Task to carry out | Could the listing be repeated exactly, with every picture dropped?

··········

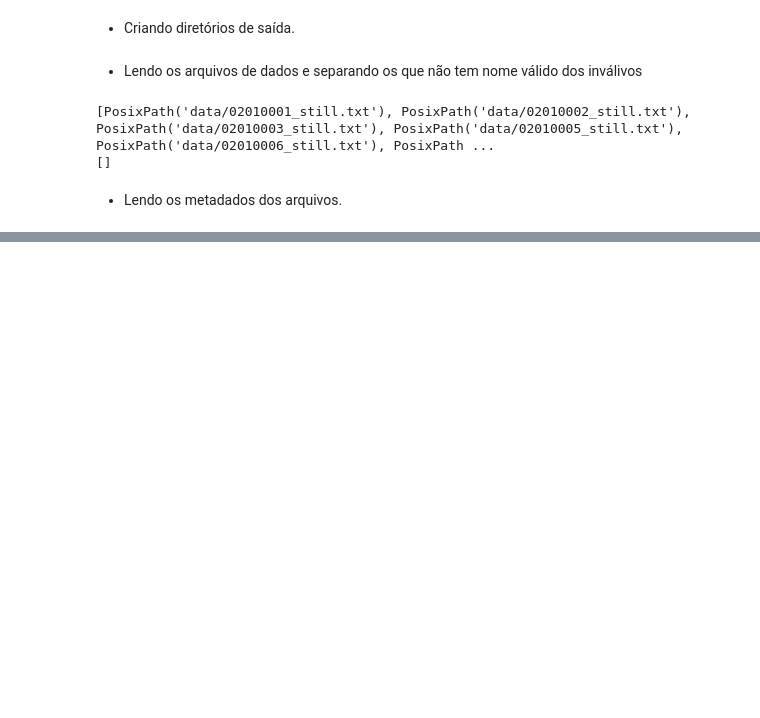
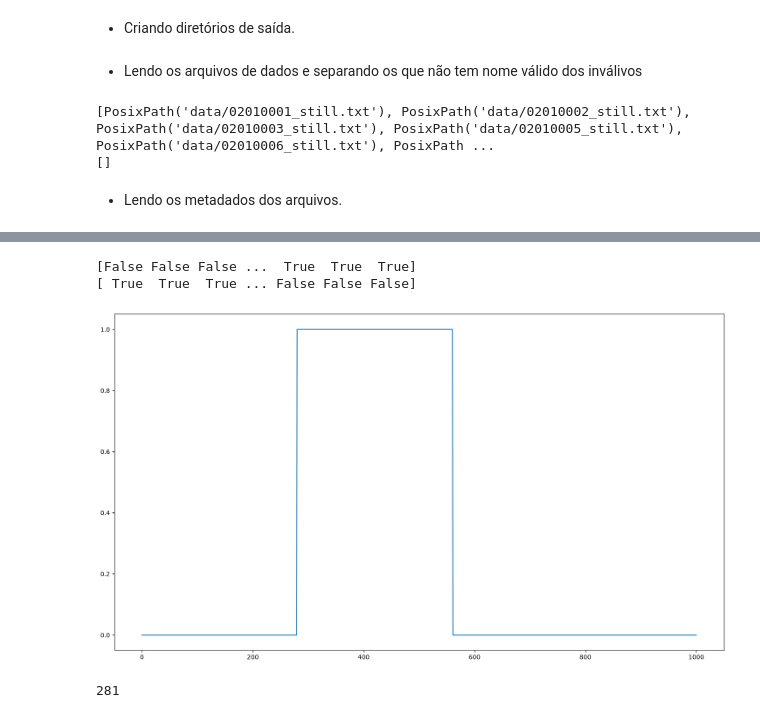
Before and after one commit to danielfsc/eec, a Jupyter notebook: run_explicado.ipynb, the cells around one changed output, grey strips where cells are left out. Saved outputs shown, nothing was run; the diff lists cells and outputs as text; code cells hidden in the pictures; blank space fills up the shorter version.

```diff
--- a/run_explicado.ipynb
+++ b/run_explicado.ipynb
@@ -74,0 +144,18 @@ print(fsv)
+# %%
+fgreater = f>=35.0
+print(fgreater)
+fminor = f<=min(70, configurations.fs/2. -1.0)
+print(fminor)
+band = fgreater & fminor
+teste=[]
+for b in band:
+    teste.append( 1 if b else 0)
+plt.figure(figsize=(18,10))
+plt.plot(range(len(teste)), teste);
+plt.show()
+print(band.sum())
+# %% [output]
+[False False False ...  True  True  True]
+[ True  True  True ... False False False]
+[figure, added]
+281
```
Also changed, not shown: parts of 28 cells of this notebook, 22 other files.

··········

Written answer |
Before and after one commit to danielfsc/eec, a Jupyter notebook: run_explicado.ipynb, the cells around one changed output, grey strips where cells are left out. Saved outputs shown, nothing was run; the diff lists cells and outputs as text; code cells hidden in the pictures; blank space fills up the shorter version.

```diff
--- a/run_explicado.ipynb
+++ b/run_explicado.ipynb
@@ -74,0 +144,18 @@ print(fsv)
+# %%
+fgreater = f>=35.0
+print(fgreater)
+fminor = f<=min(70, configurations.fs/2. -1.0)
+print(fminor)
+band = fgreater & fminor
+teste=[]
+for b in band:
+    teste.append( 1 if b else 0)
+plt.figure(figsize=(18,10))
+plt.plot(range(len(teste)), teste);
+plt.show()
+print(band.sum())
+# %% [output]
+[False False False ...  True  True  True]
+[ True  True  True ... False False False]
+[figure, added]
+281
```
Also changed, not shown: parts of 28 cells of this notebook, 22 other files.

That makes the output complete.